It was a cold Saturday morning in December. I arrived at the tournament filled with anxiety because I was scheduled to debate alone without a partner. After checking in, I sat at a bench alone for 15 excruciating minutes, waiting for the tabroom blast of round pairings that would tell me where to go for round one. My phone beeped. I saw the opponent’s name on the screen and didn’t give it a second look as I made my way to the elevator. I was singularly focused on winning the round. I brushed my nerves and doubt aside as I opened the door to my designated room. As I walked in, my opponent strode to the podium confidently – with a speaker in hand. I vividly remember the looks on all the faces in the room as the first affirmative speaker started her speech with culturally rich music playing in the background. The sound of her advocacy was poetic. It still rings in my head as I recount this pivotal moment in my debate career.
She sang about her struggles in the field of academia as a woman of color. During that eight-minute speech, she opened up about her experiences and proposed radical solutions to the obstacles she’d faced. I was so flooded with emotions that I dropped my pen and stopped flowing the arguments. I felt compelled to listen with a fully open mind. After the timer beeped, I gathered my confidence and walked up to the podium to give my speech.
I took a deep breath and spoke from my heart as Anna, not another “congressional member” making a textbook argument. Those eight minutes are the most important moments in my debate career. I felt a weight drop off my shoulders that I hadn’t even realized was there because I was blinded by the desire to win. After the tournament, I had a conversation with my opponent about her style of debate and learned about personal advocacy affirmatives. I discovered there were styles of argumentation where debaters share their own experiences and propose meaningful solutions to problems they’ve encountered. After this interaction, I started to write my cases as advocacies with critical examinations of the social issues centered around each debate resolution.
Despite stereotypical representations of policy debaters on screen, not all of us want to run for congressional office. But, all of us have unique experiences that define who we are and can enrich intellectual exchanges in the debate space. The world of competitive debate has so much more to offer than titles and winning streaks. It is up to us as debaters to define the value of the judges’ ballots. For me, the best victories were the ballots that affirmed the social impact I want to make in the world.

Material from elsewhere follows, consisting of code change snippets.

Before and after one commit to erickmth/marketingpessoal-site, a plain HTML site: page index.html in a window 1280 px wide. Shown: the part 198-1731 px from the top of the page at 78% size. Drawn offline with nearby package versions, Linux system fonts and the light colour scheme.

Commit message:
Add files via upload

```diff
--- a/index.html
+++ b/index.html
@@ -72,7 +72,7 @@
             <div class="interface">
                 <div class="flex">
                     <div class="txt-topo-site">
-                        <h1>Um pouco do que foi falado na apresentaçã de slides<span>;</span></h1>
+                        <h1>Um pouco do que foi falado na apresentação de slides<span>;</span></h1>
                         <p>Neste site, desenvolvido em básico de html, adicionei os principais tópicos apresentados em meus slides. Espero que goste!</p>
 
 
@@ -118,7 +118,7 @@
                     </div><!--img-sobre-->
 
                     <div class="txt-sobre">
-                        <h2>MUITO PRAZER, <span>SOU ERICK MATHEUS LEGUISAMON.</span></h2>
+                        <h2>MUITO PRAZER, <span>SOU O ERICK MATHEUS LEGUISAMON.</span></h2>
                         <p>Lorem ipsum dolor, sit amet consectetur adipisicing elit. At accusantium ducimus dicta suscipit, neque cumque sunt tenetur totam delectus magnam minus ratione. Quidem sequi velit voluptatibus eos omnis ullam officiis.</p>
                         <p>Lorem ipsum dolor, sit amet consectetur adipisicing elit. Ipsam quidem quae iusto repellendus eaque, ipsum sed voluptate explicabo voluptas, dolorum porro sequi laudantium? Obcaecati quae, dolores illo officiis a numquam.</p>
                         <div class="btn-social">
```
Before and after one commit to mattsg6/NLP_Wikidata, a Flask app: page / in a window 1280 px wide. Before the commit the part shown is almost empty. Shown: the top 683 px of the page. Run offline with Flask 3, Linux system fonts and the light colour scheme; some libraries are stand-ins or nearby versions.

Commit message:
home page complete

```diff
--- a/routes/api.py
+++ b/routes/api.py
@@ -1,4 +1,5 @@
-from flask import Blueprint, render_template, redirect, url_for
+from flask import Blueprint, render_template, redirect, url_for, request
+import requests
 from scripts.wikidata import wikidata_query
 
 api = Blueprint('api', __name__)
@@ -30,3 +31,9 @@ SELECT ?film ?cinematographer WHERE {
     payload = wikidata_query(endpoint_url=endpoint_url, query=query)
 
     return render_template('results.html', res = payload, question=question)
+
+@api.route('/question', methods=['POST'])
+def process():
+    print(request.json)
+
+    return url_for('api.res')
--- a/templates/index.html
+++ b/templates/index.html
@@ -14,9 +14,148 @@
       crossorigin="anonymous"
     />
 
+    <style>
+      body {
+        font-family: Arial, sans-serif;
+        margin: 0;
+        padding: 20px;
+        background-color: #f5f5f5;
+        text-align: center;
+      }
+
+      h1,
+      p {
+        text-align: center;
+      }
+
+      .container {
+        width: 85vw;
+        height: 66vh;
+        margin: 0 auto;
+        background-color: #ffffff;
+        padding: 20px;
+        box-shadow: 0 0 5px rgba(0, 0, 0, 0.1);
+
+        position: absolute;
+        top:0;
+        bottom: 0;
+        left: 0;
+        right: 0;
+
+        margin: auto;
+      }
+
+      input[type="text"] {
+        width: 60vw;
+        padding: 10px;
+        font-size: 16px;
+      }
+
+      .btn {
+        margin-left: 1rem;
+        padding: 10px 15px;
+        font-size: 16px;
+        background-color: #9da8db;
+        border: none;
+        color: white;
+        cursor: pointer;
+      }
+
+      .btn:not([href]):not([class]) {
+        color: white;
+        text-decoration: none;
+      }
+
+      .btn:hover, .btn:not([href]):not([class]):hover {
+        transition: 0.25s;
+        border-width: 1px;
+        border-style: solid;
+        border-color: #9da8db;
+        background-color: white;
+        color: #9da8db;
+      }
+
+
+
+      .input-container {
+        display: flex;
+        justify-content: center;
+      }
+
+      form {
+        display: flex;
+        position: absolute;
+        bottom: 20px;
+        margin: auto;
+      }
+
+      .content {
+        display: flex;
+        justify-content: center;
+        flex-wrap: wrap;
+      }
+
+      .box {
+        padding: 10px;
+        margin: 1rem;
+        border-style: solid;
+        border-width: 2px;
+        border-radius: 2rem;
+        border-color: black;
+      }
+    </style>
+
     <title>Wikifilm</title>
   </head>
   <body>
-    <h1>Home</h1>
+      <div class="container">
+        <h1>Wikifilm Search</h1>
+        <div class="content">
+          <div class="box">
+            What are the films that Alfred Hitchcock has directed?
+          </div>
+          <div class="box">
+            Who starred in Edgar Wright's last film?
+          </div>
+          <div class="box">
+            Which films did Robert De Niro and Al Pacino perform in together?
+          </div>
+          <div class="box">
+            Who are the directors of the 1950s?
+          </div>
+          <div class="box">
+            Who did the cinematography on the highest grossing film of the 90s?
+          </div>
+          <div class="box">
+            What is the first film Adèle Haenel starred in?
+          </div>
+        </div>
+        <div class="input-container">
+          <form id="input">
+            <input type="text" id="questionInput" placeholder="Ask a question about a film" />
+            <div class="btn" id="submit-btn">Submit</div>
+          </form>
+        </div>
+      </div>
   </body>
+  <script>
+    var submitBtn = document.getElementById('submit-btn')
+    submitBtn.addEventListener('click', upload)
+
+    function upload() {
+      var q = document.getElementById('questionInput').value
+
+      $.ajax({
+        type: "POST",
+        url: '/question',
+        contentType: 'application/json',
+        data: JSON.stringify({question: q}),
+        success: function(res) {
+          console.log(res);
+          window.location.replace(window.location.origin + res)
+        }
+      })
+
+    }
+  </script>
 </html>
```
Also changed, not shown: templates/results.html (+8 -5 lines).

Anna Zhao is a 2022 White & Case NAUDL Alumni Fellow and hails from the Boston Debate League. She is currently attending Yale University as an Environmental Studies and Global Affairs double major.
Banner image submitted via Boston Debate League.